Another feature of the polls is that they tend to give PSOE + UP about the same number of seats the parties got at the last election, slightly over 160 while a parliamentary majority requires 175. Polls give the centre right parties PP + Ciudadanos a few more seats, but usually short of 170. So, Spain is headed for the same arithmetically possible coalitions as in the previous elections. Another feature of the polls is that PP and UP have been rising steadily in the poll averages since the end of March, with PSOE and Ciudadanos declining. This bears out the conventional wisdom that repeat elections polarise the vote.
The prospect of a Podemos-led alliance becoming the leading party of the left has both the PSOE and PP attacking UP as a "communist" and "radical" alliance. The PSOE's lead economic advisor Jordi Sevilla, a former minister who took a leading role in the technical teams negotiating a government in the past few months, has ruled out an alliance with Podemos after the June election under any circumstances.
But, even if UP managed to win the election, their joint programme is less threatening to the status quo as one might think. This at least is the conclusion of Bill Mitchell. He notes that Podemos, for all its anti-establishment rhetoric, has attempted to distance itself from the traditional left and to win over the centre by presenting itself as a 'new Keynesian' party - with an economic programme of investment, social rights and redistribution - in the framework of the European Union. IU had been more radical, with its Communist roots, and left euroscepticism, but in the 50-point government programme agreed with Podemos they abandon their most radical positions.
Mitchell notes that IU used to run on a platform including a limited job guarantee, but has given this up in favour of Podemos' preferred universal basic income proposal. Also, the 50-point programme includes a new deficit reduction path without ultimately challenging the logic of austerity.

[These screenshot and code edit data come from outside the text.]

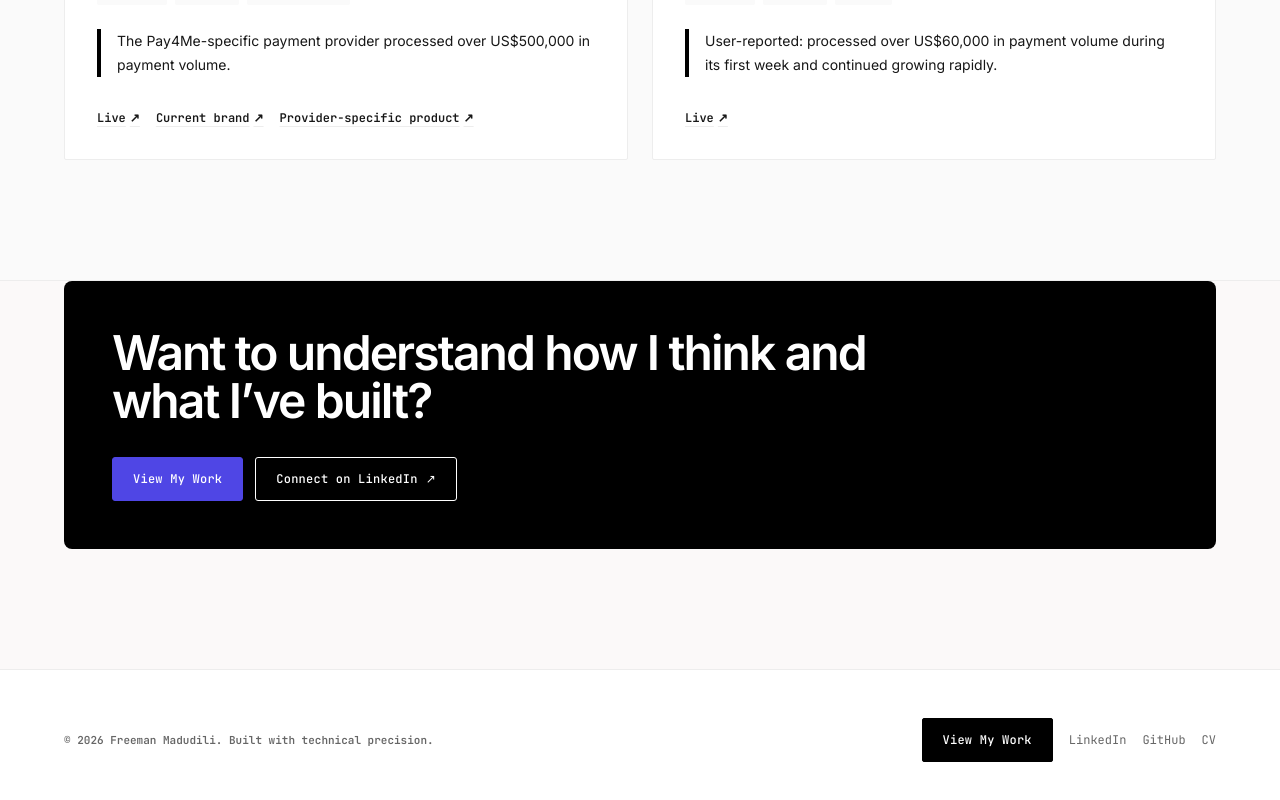
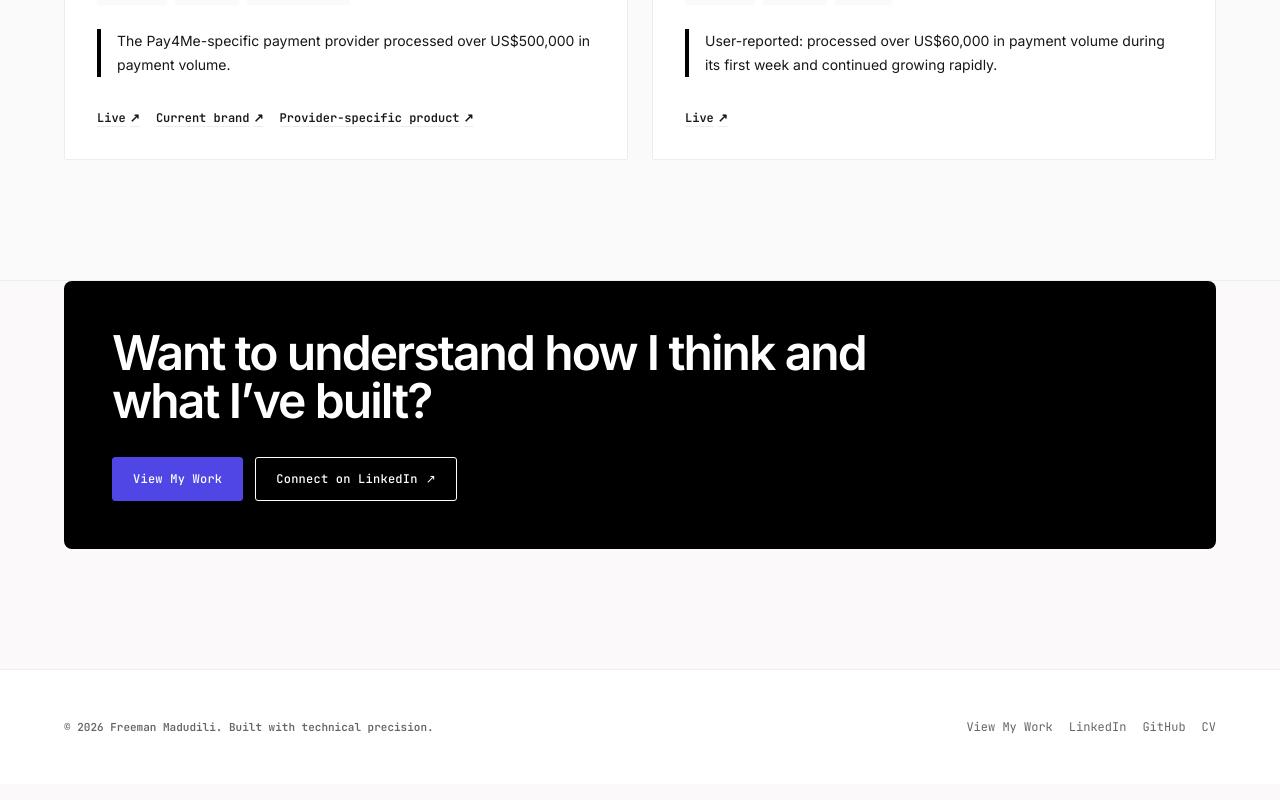
Before and after one commit to Freeman-md/freemancodz-v4, a Next.js app: page / in a window 1280 px wide. Shown: the part 4527-5327 px from the top of the page. Built offline with nearby package versions, Linux system fonts and the light colour scheme; no server answers.

Commit message:
Refactor code structure for improved readability and maintainability

```diff
--- a/src/components/Footer.tsx
+++ b/src/components/Footer.tsx
@@ -1,5 +1,6 @@
 import { Button } from "@/components/Button";
 import { externalLinks } from "@/data/navigation";
+import Link from "next/link";
 
 export function Footer({ cvUrl }: { cvUrl?: string }) {
   return (
@@ -9,12 +10,12 @@ export function Footer({ cvUrl }: { cvUrl?: string }) {
           © 2026 Freeman Madudili. Built with technical precision.
         </p>
         <div className="flex flex-wrap items-center gap-4 font-mono text-[12px] text-muted">
-          <Button
+          <Link
             href="/work"
-            className="rounded-[3px] border-[#4f46e5] bg-[#4f46e5] px-4 py-2 text-white hover:border-[#6366f1] hover:bg-[#6366f1]"
+            className="transition hover:text-accent"
           >
             View My Work
-          </Button>
+          </Link>
           <a
             href={externalLinks.linkedin}
             target="_blank"
--- a/src/components/ProjectFeature.tsx
+++ b/src/components/ProjectFeature.tsx
@@ -55,7 +55,7 @@ export function ProjectFeature({
         <p className="text-base leading-7 text-ink">{project.detail}</p>
         <div className="border-l-4 border-black pl-4">
           <strong className="block font-mono text-[12px] tracking-[0.02em] text-ink">
-            Outcome / Proof
+            Outcome
           </strong>
           <p className="mt-2 text-sm leading-6 text-muted">{project.outcome}</p>
         </div>
```
Also changed, not shown: 1 other file (tests, documents, lock files or other folders).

"The problem is that this looks to be going down the Syriza path. Some sort of unbridled optimism that Spain is too big to be treated badly as it renegotiates the SGP etc. Syriza was quickly crushed because it had no Plan B – no exit threat – not because it was small. The new Podemos-IU, similarly, has no exit threat. Indeed, Podemos is pro-Euro and IU have been dragged along for the ride – perhaps hoping to sort things out later. No threat – no power."